WHAT THE TASK REQUIRES: For each line of the data below, copy it if it holds the word "frame".

══════

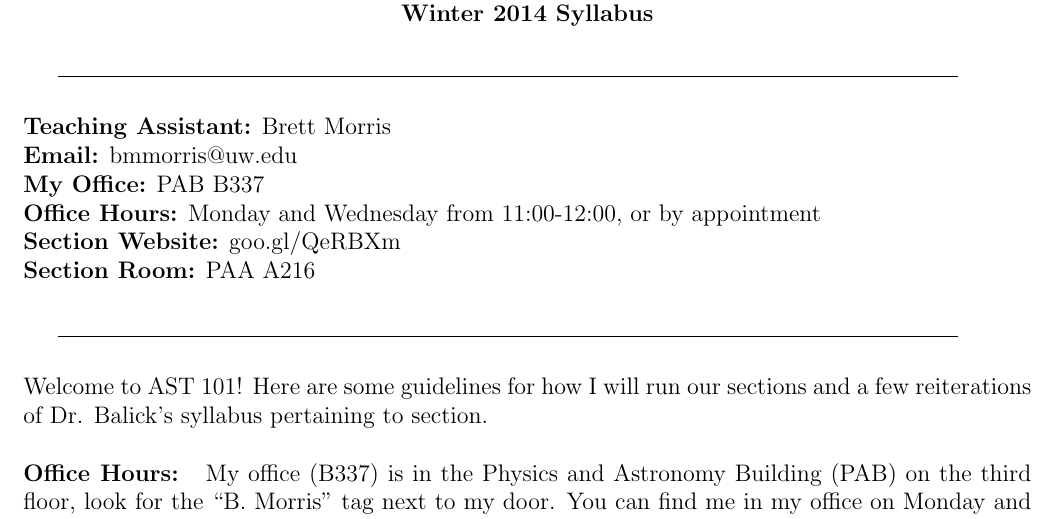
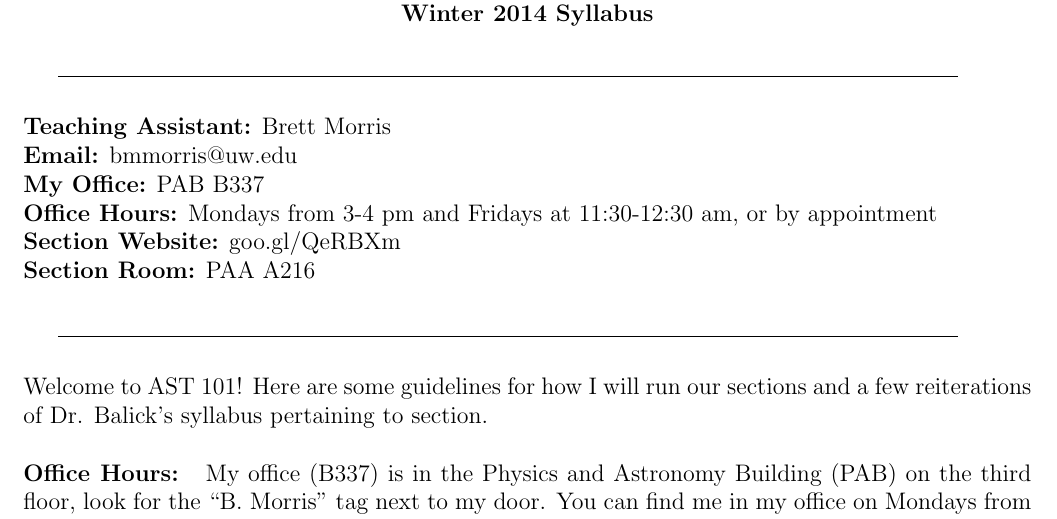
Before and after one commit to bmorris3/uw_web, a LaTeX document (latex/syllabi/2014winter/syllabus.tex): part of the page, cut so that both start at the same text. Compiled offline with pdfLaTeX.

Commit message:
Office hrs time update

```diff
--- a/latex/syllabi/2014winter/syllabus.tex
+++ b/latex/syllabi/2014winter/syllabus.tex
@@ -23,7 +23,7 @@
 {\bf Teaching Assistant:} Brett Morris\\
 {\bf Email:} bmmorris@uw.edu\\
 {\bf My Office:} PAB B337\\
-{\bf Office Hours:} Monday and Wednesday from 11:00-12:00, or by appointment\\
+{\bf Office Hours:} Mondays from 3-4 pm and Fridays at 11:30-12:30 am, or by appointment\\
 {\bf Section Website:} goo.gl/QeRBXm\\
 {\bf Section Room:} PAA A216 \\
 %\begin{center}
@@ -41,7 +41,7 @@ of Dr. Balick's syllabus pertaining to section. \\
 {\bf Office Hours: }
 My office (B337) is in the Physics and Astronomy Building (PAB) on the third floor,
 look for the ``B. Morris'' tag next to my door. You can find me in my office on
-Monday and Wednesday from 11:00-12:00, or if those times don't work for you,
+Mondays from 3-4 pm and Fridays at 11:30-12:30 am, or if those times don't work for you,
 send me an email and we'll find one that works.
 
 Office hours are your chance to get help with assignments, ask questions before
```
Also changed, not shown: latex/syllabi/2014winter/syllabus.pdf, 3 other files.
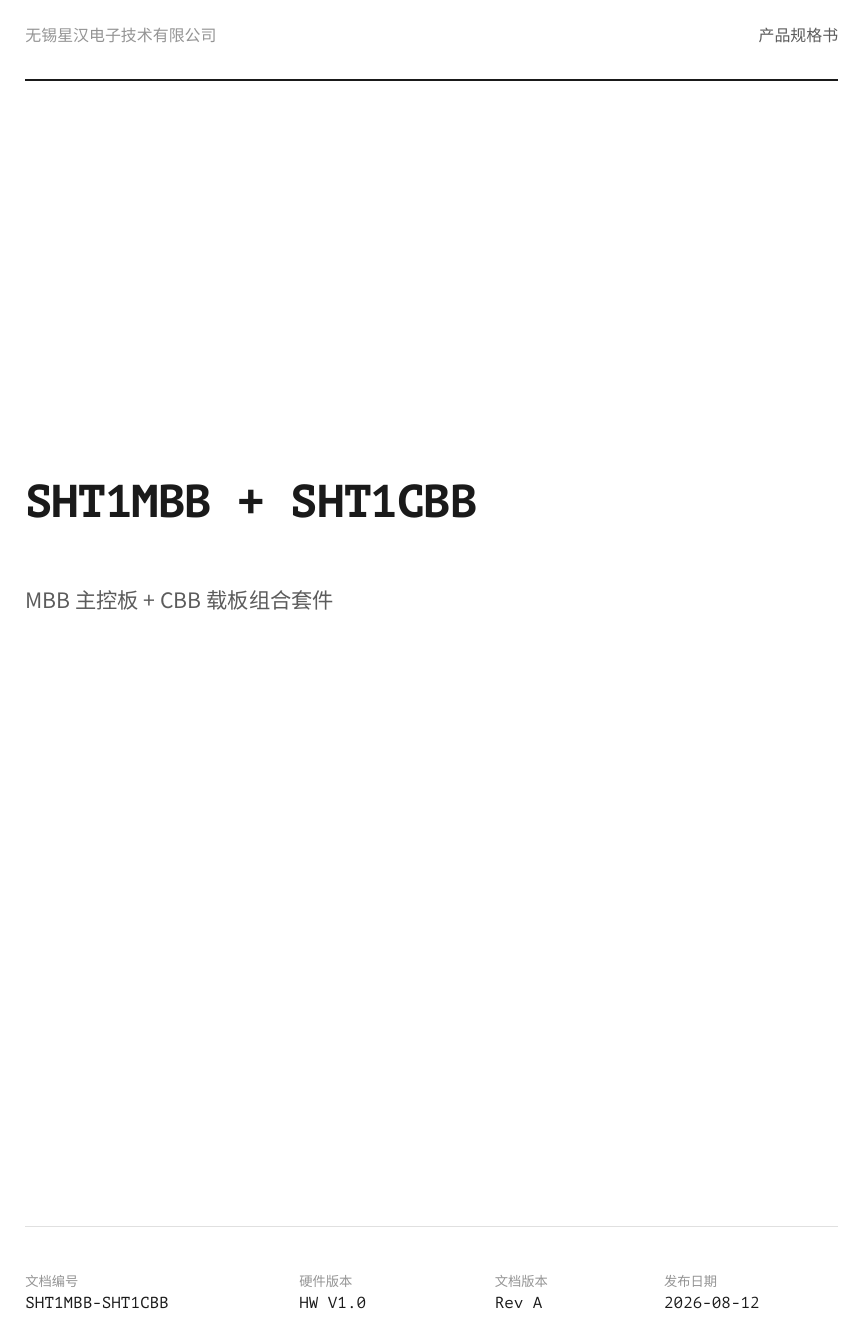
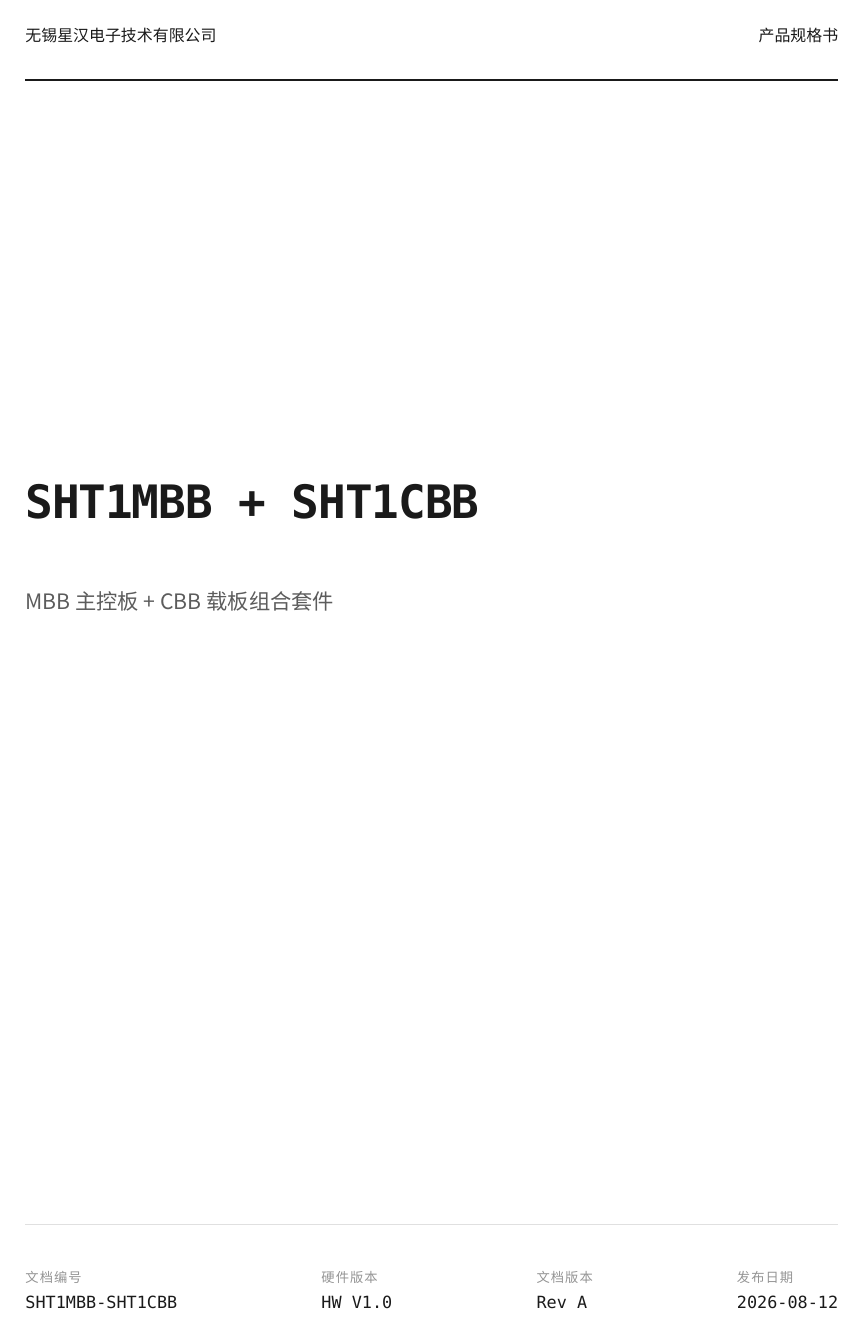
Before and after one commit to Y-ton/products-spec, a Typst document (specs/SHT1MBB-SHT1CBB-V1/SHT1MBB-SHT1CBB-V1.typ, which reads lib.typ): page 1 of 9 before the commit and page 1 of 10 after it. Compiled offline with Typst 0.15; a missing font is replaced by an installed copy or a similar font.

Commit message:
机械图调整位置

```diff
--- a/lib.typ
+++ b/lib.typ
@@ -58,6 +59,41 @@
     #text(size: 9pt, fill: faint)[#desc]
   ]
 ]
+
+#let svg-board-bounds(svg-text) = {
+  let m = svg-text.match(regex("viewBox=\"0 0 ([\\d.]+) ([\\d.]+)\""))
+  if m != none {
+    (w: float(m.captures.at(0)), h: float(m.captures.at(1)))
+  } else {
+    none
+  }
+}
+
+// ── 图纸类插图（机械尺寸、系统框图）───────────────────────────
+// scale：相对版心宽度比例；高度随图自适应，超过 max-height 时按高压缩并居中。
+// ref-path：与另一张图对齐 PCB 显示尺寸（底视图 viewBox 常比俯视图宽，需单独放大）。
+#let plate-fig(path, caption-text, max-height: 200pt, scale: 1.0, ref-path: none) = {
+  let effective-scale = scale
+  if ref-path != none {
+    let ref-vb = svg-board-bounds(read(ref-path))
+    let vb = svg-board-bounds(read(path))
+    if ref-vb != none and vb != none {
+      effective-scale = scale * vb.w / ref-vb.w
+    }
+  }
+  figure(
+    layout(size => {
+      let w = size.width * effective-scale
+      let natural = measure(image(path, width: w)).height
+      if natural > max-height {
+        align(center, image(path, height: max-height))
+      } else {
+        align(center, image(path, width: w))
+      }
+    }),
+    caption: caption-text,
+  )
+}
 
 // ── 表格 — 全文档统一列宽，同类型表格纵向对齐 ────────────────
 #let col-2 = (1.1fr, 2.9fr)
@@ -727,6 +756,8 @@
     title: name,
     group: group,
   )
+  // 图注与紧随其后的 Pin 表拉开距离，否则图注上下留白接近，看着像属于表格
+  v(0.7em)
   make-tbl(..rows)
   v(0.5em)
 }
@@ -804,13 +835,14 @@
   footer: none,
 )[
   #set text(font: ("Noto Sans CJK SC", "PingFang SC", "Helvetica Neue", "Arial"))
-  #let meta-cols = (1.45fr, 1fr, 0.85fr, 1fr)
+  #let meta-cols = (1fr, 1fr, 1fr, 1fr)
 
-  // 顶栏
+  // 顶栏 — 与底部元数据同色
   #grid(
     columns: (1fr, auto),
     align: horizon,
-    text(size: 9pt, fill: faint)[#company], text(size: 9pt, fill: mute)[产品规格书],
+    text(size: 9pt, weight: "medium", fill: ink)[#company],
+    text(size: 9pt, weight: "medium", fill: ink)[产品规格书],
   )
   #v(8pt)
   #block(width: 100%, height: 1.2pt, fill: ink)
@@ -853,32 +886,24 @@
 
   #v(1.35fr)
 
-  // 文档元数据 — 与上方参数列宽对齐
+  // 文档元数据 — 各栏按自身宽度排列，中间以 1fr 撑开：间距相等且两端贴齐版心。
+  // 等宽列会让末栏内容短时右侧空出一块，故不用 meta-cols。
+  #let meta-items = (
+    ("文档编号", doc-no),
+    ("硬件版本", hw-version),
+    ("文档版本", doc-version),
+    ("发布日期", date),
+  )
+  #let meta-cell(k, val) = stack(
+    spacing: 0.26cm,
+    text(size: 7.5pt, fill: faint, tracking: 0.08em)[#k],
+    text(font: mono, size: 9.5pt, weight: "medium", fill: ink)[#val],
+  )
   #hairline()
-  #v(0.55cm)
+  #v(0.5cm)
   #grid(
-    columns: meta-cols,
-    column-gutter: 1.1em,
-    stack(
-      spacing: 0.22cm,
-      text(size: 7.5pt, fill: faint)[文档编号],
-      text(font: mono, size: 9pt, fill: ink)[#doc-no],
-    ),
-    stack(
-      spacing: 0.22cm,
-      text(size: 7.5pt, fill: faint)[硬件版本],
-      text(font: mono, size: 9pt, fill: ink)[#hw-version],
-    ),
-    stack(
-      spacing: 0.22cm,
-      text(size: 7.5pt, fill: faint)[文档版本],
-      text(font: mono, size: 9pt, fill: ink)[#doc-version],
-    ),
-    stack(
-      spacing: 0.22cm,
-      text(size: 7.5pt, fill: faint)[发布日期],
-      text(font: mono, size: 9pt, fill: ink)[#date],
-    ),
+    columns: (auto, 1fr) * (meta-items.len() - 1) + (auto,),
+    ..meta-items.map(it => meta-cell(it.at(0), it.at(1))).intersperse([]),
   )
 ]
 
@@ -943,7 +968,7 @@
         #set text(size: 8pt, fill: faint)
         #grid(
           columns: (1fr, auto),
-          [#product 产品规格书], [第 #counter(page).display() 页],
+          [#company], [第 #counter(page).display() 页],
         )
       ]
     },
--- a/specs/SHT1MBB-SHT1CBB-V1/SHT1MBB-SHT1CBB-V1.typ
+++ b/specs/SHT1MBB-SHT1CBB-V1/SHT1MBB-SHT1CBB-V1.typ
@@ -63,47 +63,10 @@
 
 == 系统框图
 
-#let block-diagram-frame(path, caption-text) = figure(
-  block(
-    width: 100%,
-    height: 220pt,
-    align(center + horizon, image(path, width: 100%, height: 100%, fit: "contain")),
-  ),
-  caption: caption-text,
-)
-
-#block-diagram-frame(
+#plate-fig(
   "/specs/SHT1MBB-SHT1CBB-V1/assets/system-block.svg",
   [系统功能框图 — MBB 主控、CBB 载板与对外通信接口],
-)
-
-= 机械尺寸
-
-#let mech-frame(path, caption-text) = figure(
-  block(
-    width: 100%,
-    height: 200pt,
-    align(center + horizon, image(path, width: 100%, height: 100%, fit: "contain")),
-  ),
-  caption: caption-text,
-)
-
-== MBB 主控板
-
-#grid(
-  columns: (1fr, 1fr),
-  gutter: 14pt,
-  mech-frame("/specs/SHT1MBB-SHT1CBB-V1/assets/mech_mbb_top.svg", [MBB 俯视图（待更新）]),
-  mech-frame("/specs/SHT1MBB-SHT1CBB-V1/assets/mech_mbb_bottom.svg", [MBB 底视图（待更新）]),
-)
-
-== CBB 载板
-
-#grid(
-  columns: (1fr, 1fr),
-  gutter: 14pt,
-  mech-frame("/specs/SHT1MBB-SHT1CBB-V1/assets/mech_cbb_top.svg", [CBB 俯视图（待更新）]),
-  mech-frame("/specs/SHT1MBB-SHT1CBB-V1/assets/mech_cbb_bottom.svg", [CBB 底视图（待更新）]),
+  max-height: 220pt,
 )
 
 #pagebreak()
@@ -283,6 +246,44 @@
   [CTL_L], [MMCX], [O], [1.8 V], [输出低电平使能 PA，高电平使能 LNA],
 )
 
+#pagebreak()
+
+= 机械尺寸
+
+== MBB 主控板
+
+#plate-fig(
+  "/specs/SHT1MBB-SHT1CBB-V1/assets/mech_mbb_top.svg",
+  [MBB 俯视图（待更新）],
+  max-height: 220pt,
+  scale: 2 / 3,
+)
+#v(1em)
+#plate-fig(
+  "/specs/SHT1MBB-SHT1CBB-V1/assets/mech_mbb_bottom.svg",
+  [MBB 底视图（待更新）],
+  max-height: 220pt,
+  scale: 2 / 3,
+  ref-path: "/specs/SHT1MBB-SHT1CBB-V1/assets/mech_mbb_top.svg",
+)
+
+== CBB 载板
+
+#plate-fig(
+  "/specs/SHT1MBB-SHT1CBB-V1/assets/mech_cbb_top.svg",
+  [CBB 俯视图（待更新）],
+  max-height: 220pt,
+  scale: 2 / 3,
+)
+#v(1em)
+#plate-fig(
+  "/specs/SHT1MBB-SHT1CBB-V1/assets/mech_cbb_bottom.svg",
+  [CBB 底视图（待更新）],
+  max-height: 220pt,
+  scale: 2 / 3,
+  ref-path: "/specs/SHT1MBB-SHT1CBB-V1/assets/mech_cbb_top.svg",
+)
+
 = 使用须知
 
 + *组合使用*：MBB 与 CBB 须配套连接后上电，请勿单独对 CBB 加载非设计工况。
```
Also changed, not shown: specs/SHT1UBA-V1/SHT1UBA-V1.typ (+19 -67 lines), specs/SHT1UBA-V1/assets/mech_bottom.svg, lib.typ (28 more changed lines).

══════

RESULT BELOW:
-#let block-diagram-frame(path, caption-text) = figure(
-#block-diagram-frame(
-#let mech-frame(path, caption-text) = figure(
-  mech-frame("/specs/SHT1MBB-SHT1CBB-V1/assets/mech_mbb_top.svg", [MBB 俯视图（待更新）]),
-  mech-frame("/specs/SHT1MBB-SHT1CBB-V1/assets/mech_mbb_bottom.svg", [MBB 底视图（待更新）]),
-  mech-frame("/specs/SHT1MBB-SHT1CBB-V1/assets/mech_cbb_top.svg", [CBB 俯视图（待更新）]),
-  mech-frame("/specs/SHT1MBB-SHT1CBB-V1/assets/mech_cbb_bottom.svg", [CBB 底视图（待更新）]),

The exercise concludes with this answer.